Nimrod says Netanyahu's "basically threatening the entire world with Israeli retaliation" for voting for the Security Council resolution was political grandstanding to protect himself from his right flank. The rightist Home party, for example, wants to immediately legalize and annex settlements in the West Bank, thereby ending any glimmer of hope for the so-called two-state solution long sought by the U.S.

"I don't think any of [Netanyahu's threats] have anything to do with foreign policy," Nimrod says, adding that the prime minister has "for a long time been concerned with the possibility that the U.S. would take a step in order to enshrine a legacy in terms of the Israeli-Palestinian situation."

The heated reaction by Netanyahu and his government suggest they believe the 14-0 Security Council vote is damaging to their international—and perhaps domestic— standing. Nimrod says, speaking of the prime minister, "That Security Council resolution may be the defining moment, the beginning of the end of his tenure."

Netanyahu's crowd also fears, Makovsky said, that all this will feed into another anti-settlement push in Europe in early January, when France is set to host a peace conference with the world's foreign ministers. Israel has already said it will boycott that event.

There is speculation in the Israeli press that the European conference could adopt many of the parameters Kerry laid out in his speech and then call for them to be approved in a U.N. vote before January 20, when Obama leaves office.

Many Palestinians applauded Kerry's speech but expect it to have little practical effect. Palestinian lawyer Zaha Hassan, a Middle East Fellow at the New America foundation, praised Kerry but suggested it could leave Palestinians in an even more fragile position when Trump moves into the White House.
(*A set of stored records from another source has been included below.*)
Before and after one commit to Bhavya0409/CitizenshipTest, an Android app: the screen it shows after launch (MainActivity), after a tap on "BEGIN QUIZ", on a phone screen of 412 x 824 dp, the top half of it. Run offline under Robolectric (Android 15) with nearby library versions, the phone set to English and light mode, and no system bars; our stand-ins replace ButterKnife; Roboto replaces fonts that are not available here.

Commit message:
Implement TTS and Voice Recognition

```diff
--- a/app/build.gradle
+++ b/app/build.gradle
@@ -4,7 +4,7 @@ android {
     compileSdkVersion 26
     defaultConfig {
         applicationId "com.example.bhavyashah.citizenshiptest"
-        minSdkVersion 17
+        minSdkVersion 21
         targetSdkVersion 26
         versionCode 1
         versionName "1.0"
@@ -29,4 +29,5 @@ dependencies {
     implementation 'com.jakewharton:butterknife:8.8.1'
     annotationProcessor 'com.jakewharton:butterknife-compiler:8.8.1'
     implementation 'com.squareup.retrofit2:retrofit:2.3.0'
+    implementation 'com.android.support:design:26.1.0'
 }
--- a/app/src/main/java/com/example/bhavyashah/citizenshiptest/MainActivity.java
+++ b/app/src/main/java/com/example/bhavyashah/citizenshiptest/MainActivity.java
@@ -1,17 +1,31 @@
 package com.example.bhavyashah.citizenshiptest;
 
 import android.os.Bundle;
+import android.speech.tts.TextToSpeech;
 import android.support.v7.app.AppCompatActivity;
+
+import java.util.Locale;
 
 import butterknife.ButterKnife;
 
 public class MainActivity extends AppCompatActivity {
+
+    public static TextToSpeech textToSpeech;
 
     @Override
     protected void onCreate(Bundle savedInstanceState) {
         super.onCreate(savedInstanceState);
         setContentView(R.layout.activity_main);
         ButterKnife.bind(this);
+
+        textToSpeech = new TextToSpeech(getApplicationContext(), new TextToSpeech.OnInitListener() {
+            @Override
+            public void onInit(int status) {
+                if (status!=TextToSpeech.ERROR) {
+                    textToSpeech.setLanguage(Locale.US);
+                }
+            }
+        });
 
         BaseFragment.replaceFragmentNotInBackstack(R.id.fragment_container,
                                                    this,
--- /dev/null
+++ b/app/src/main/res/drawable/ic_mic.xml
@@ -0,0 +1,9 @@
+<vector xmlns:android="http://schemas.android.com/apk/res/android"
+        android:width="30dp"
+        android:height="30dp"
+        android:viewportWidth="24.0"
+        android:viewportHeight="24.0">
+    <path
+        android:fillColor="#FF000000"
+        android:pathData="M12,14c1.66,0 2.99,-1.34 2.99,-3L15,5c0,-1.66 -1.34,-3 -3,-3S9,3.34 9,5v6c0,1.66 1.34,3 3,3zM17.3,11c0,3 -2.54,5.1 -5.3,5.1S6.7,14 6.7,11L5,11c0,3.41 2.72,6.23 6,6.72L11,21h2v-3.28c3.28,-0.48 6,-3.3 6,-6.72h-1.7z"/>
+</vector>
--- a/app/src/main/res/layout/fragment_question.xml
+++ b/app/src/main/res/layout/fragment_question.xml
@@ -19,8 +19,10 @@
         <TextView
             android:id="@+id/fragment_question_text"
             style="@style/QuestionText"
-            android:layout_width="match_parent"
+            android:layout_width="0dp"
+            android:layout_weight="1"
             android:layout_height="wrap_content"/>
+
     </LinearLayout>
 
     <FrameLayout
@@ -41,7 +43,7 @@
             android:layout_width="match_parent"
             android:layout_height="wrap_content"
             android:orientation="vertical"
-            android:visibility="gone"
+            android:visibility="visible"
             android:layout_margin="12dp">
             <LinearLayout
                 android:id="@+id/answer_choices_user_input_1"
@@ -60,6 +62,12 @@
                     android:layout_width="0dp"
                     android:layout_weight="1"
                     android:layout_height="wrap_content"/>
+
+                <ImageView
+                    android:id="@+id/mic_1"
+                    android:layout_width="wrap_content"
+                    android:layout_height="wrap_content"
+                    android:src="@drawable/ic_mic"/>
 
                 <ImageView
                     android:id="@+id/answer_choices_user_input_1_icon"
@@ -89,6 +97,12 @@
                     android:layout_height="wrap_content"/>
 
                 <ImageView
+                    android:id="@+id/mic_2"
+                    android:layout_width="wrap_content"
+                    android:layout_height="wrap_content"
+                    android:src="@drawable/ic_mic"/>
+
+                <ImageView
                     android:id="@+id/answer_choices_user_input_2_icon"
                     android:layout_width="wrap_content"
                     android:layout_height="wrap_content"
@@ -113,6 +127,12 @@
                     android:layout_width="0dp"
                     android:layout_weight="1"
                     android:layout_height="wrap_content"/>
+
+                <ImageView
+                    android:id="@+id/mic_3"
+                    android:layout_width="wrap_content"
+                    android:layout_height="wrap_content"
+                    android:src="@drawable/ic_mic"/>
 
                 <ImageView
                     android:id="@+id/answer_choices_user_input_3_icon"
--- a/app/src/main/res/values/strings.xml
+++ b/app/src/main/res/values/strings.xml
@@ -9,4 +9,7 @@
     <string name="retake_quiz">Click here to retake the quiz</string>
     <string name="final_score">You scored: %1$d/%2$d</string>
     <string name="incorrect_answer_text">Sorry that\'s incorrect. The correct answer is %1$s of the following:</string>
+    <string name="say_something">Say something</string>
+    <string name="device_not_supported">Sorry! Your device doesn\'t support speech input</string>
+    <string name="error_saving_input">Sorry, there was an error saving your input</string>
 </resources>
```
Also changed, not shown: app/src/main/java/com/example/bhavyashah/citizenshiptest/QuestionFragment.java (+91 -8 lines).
"No other high-ranking U.S. official has ever discussed the Israel-Palestine conflict, and what is at stake if Israeli settlement construction on Palestinian land is allowed to continue unabated, as eloquently as Secretary Kerry just did," Hassan says. "However, the timing of Kerry's parameters—just as a pro-settlement U.S. administration is about to take the reins of power—is not only too little, too late, but Kerry's call for Palestinians to relinquish certain legal rights and claims, and to recognize Israel as a Jewish state, could also have the effect of putting Palestinians in the occupied territories and inside Israel in an even more vulnerable position."

Former Kerry adviser Goldenberg says he believes Obama might have wanted Kerry to give a similar speech two years ago, when he was leading Palestinian-Israeli negotiations. "But that's not Kerry's style," Goldenberg says. "He much prefers to work things privately. And once those negotiations started to collapse, I think Kerry would have been happy to lay down this speech, but at that point, the president's view was: Why, when both sides reject it, take the political heat?"
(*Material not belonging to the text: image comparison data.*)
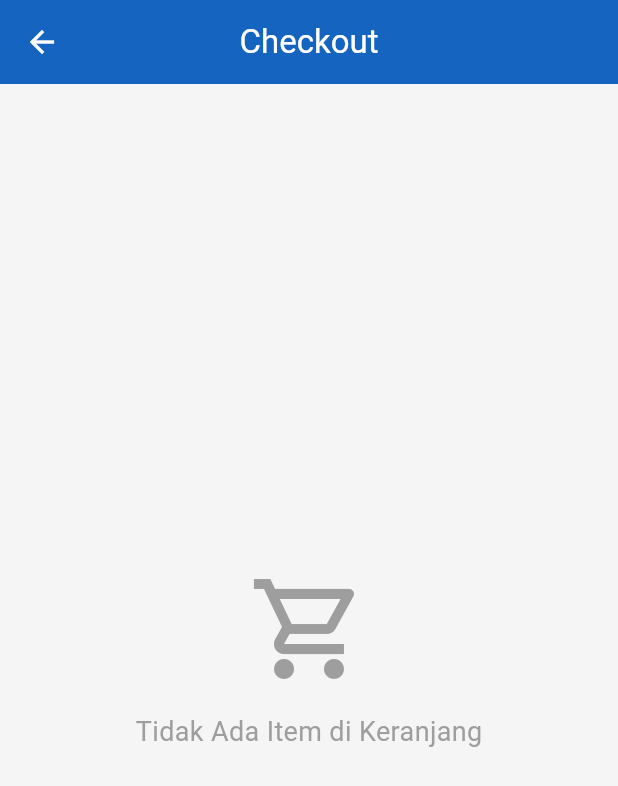
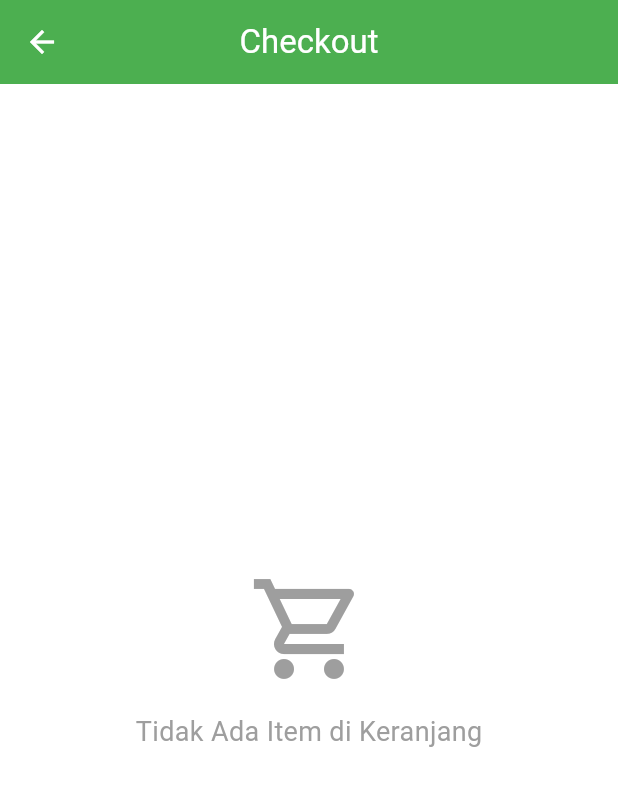
Before and after one commit to AryaPramudya898/uts_1123150004, a Flutter app: the CheckoutPage screen opened directly, on a phone screen of 412 x 824 dp. Shown: the top 786 px of the screen. Run offline on Flutter 3.47's test engine with Material 3 defaults, Android fonts, the phone set to English and light mode, and no system bars; our stand-ins replace dio, email_validator, equatable, firebase_auth, firebase_core, flutter_secure_storage and 2 more; accounts and stored records are empty.

Commit message:
style: perbarui tema warna menjadi hijau muda dan putih

```diff
--- a/lib/core/constants/app_colors.dart
+++ b/lib/core/constants/app_colors.dart
@@ -1,12 +1,13 @@
 import 'package:flutter/material.dart';
 
 class AppColors {
-  static const Color primary = Color(0xFF1565C0);
-  static const Color primaryLight = Color(0xFF1E88E5);
-  static const Color primaryDark = Color(0xFF0D47A1);
-  static const Color accent = Color(0xFF42A5F5);
+  // Light Green Theme
+  static const Color primary = Color(0xFF4CAF50);
+  static const Color primaryLight = Color(0xFF81C784);
+  static const Color primaryDark = Color(0xFF2E7D32);
+  static const Color accent = Color(0xFF66BB6A);
 
-  static const Color background = Color(0xFFF5F5F5);
+  static const Color background = Color(0xFFFFFFFF);
   static const Color surface = Colors.white;
   static const Color error = Colors.red;
 
@@ -17,4 +18,8 @@ class AppColors {
   static const Color divider = Color(0xFFE0E0E0);
   static const Color border = Color(0xFFE0E0E0);
 
+  // Additional light green shades
+  static const Color lightGreen50 = Color(0xFFF1F8E9);
+  static const Color lightGreen100 = Color(0xFFC8E6C9);
+
 }
```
The conundrum for Kerry and Obama, Makovsky told reporters on a conference call, is whether "by putting out what you think would be the end deal, are you going to bring these countries closer?… Or does this become a new baseline of defiance?"
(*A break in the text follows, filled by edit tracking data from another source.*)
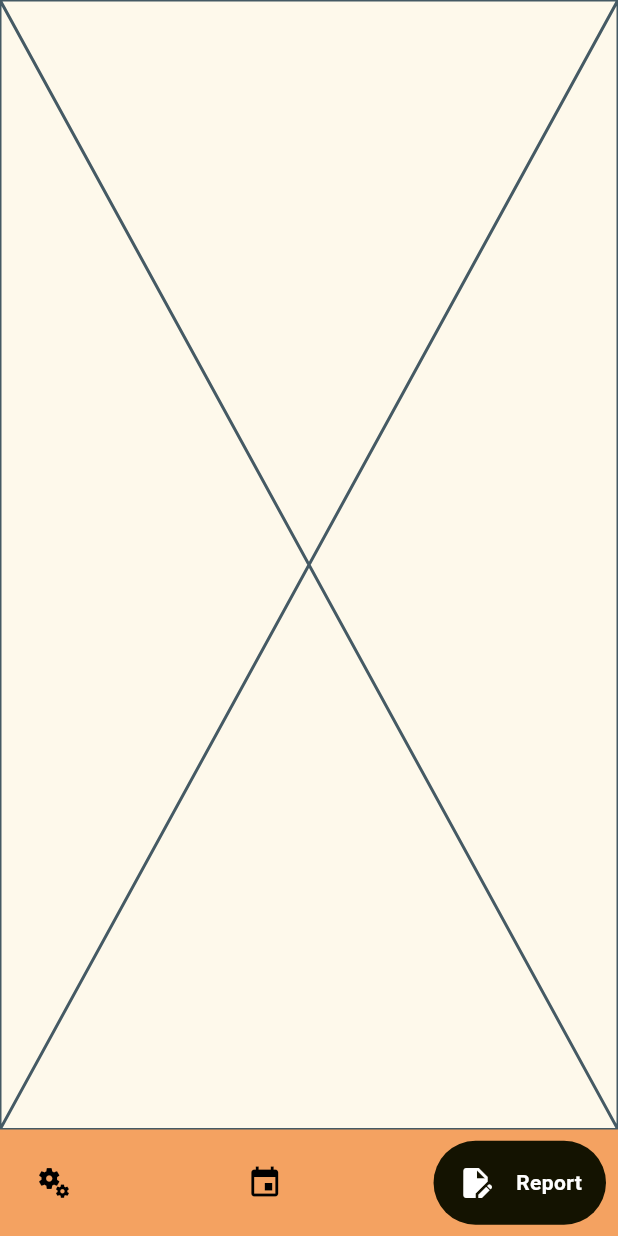
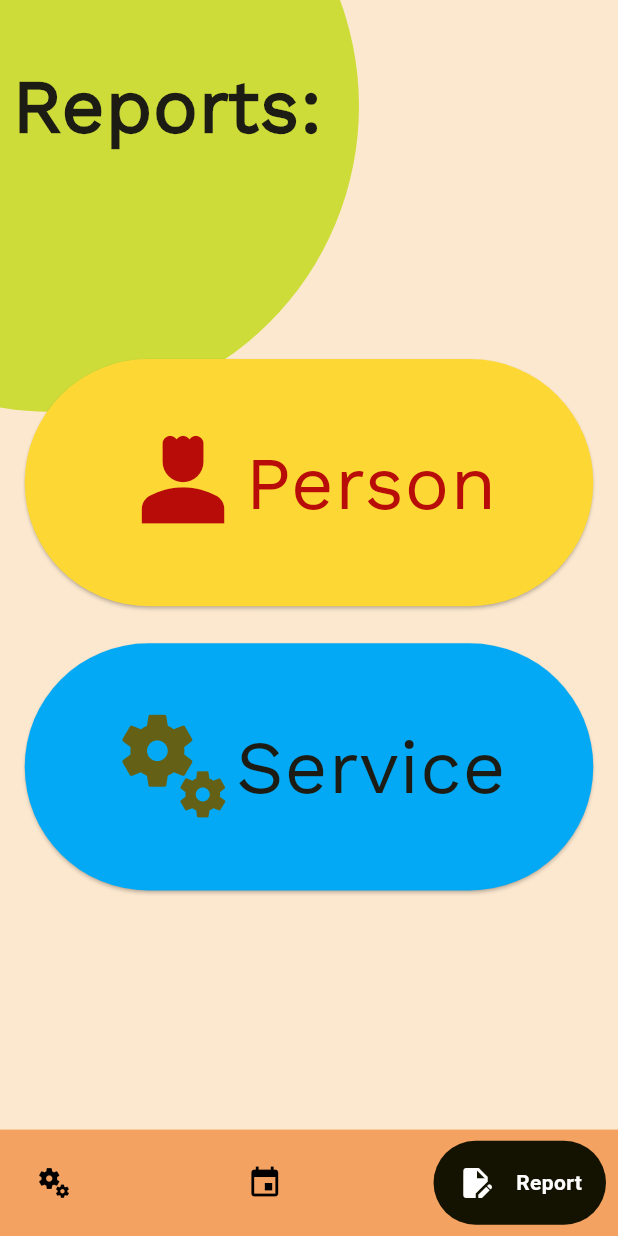
Before and after one commit to TheBenedict09/JRD_Sports_Connect, a Flutter app: the screen it shows after launch, item 3 of the bottom bar chosen, on a phone screen of 412 x 824 dp. Run offline on Flutter 3.47's test engine with Material 3 defaults, Android fonts, the phone set to English and light mode, and no system bars; drawn by our look-alikes of google_nav_bar; our stand-ins replace cloud_firestore, firebase_auth, firebase_core, iconsax, lottie; accounts and stored records are empty.

Commit message:
v1.10.0 (Report Page)

```diff
--- /dev/null
+++ b/lib/admin_pages/ReportPages/report.dart
@@ -0,0 +1,138 @@
+import 'package:flutter/material.dart';
+import 'package:jrd_s_c/admin_pages/ReportPages/report_by_person.dart';
+import 'package:jrd_s_c/common_utilities/colors.dart';
+
+class AdminReportPage extends StatefulWidget {
+  const AdminReportPage({super.key});
+
+  @override
+  State<AdminReportPage> createState() => _AdminReportPageState();
+}
+
+class _AdminReportPageState extends State<AdminReportPage> {
+  double x = 0.9;
+  @override
+  Widget build(BuildContext context) {
+    return Scaffold(
+      backgroundColor: c10.withOpacity(0.2),
+      body: Stack(
+        children: [
+          Stack(
+            children: [
+              Positioned(
+                top: -MediaQuery.of(context).size.height * x / 2.2,
+                left: -MediaQuery.of(context).size.width * x / 2.2,
+                child: Container(
+                  height: MediaQuery.of(context).size.height * x * 1.1,
+                  width: MediaQuery.of(context).size.width * x * 1.1,
+                  decoration: BoxDecoration(
+                    shape: BoxShape.circle,
+                    color: Colors.lime.shade500,
+                  ),
+                ),
+              )
+            ],
+          ),
+          Column(
+            crossAxisAlignment: CrossAxisAlignment.start,
+            children: [
+              SizedBox(
+                height: MediaQuery.of(context).size.height * 0.03,
+              ),
+              Padding(
+                padding: const EdgeInsets.all(8.0),
+                child: Text(
+                  "Reports:",
+                  style: Theme.of(context).textTheme.bodyLarge?.copyWith(
+                        fontWeight: FontWeight.w900,
+                        fontSize: MediaQuery.of(context).size.width * 0.121,
+                      ),
+                ),
+              ),
+              SizedBox(
+                height: MediaQuery.of(context).size.height * 0.15,
+              ),
+              Center(
+                child: SizedBox(
+                  width: MediaQuery.of(context).size.width * 0.92,
+                  height: MediaQuery.of(context).size.height * 0.2,
+                  child: ElevatedButton(
+                    style: ButtonStyle(
+                        backgroundColor:
+                            MaterialStatePropertyAll(Colors.yellow.shade600)),
+                    onPressed: () {
+                      Navigator.push(
+                        context,
+                        MaterialPageRoute(
+                          builder: (context) {
+                            return const PersonReport();
+                          },
+                        ),
+                      );
+                    },
+                    child: Row(
+                      mainAxisAlignment: MainAxisAlignment.center,
+                      children: [
+                        Icon(
+                          Icons.person_4,
+                          size: MediaQuery.of(context).size.width * 0.2,
+                          color: c1,
+                        ),
+                        Text(
+                          "Person",
+                          style: Theme.of(context)
+                              .textTheme
+                              .bodyLarge
+                              ?.copyWith(
+                                  // fontWeight: FontWeight.w900,
+                                  fontSize:
+                                      MediaQuery.of(context).size.width * 0.121,
+                                  color: c1),
+                        ),
+                      ],
+                    ),
+                  ),
+                ),
+              ),
+              SizedBox(
+                height: MediaQuery.of(context).size.height * 0.03,
+              ),
+              Center(
+                child: SizedBox(
+                  width: MediaQuery.of(context).size.width * 0.92,
+                  height: MediaQuery.of(context).size.height * 0.2,
+                  child: ElevatedButton(
+                    style: const ButtonStyle(
+                        backgroundColor:
+                            MaterialStatePropertyAll(Colors.lightBlue)),
+                    onPressed: () {},
+                    child: Row(
+                      mainAxisAlignment: MainAxisAlignment.center,
+                      children: [
+                        Icon(
+                          Icons.miscellaneous_services,
+                          size: MediaQuery.of(context).size.width * 0.2,
+                        ),
+                        Text(
+                          "Service",
+                          style: Theme.of(context)
+                              .textTheme
+                              .bodyLarge
+                              ?.copyWith(
+                                // fontWeight: FontWeight.w900,
+                                fontSize:
+                                    MediaQuery.of(context).size.width * 0.121,
+                              ),
+                        ),
+                      ],
+                    ),
+                  ),
+                ),
+              )
+            ],
+          ),
+        ],
+      ),
+    );
+  }
+}
--- /dev/null
+++ b/lib/admin_pages/ReportPages/report_by_person.dart
@@ -0,0 +1,15 @@
+import 'package:flutter/material.dart';
+
+class PersonReport extends StatefulWidget {
+  const PersonReport({super.key});
+
+  @override
+  State<PersonReport> createState() => _PersonReportState();
+}
+
+class _PersonReportState extends State<PersonReport> {
+  @override
+  Widget build(BuildContext context) {
+    return Scaffold();
+  }
+}
--- /dev/null
+++ b/lib/admin_pages/ReportPages/report_by_service.dart
@@ -0,0 +1,15 @@
+import 'package:flutter/material.dart';
+
+class ServiceReport extends StatefulWidget {
+  const ServiceReport({super.key});
+
+  @override
+  State<ServiceReport> createState() => _ServiceReportState();
+}
+
+class _ServiceReportState extends State<ServiceReport> {
+  @override
+  Widget build(BuildContext context) {
+    return Scaffold();
+  }
+}
--- a/lib/admin_pages/report.dart
+++ /dev/null
@@ -1,15 +0,0 @@
-import 'package:flutter/material.dart';
-
-class AdminReportPage extends StatefulWidget {
-  const AdminReportPage({super.key});
-
-  @override
-  State<AdminReportPage> createState() => _AdminReportPageState();
-}
-
-class _AdminReportPageState extends State<AdminReportPage> {
-  @override
-  Widget build(BuildContext context) {
-    return const Placeholder();
-  }
-}
--- a/lib/admin_pages/utilities/admin_bottom_navbar.dart
+++ b/lib/admin_pages/utilities/admin_bottom_navbar.dart
@@ -1,7 +1,7 @@
 import 'package:flutter/material.dart';
 import 'package:google_nav_bar/google_nav_bar.dart';
 import 'package:jrd_s_c/admin_pages/EventsPage/event_page.dart';
-import 'package:jrd_s_c/admin_pages/report.dart';
+import 'package:jrd_s_c/admin_pages/ReportPages/report.dart';
 import 'package:jrd_s_c/admin_pages/ServicesPage/services_page.dart';
 import 'package:jrd_s_c/common_utilities/colors.dart';
 
```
In Washington, retired U.S. Ambassador to Saudi Arabia Chas Freeman, who has compared American support for Israel over the years to enabling an alcoholic, says the speech reminds President-elect Trump just how much Israel will be depending on him. "Netanyahu's condemnations of the U.S. failure to continue to act unilaterally to protect Israel against international condemnation of its policies just highlights the extent to which Israel—and, by extension, the United States—is now isolated in the international community."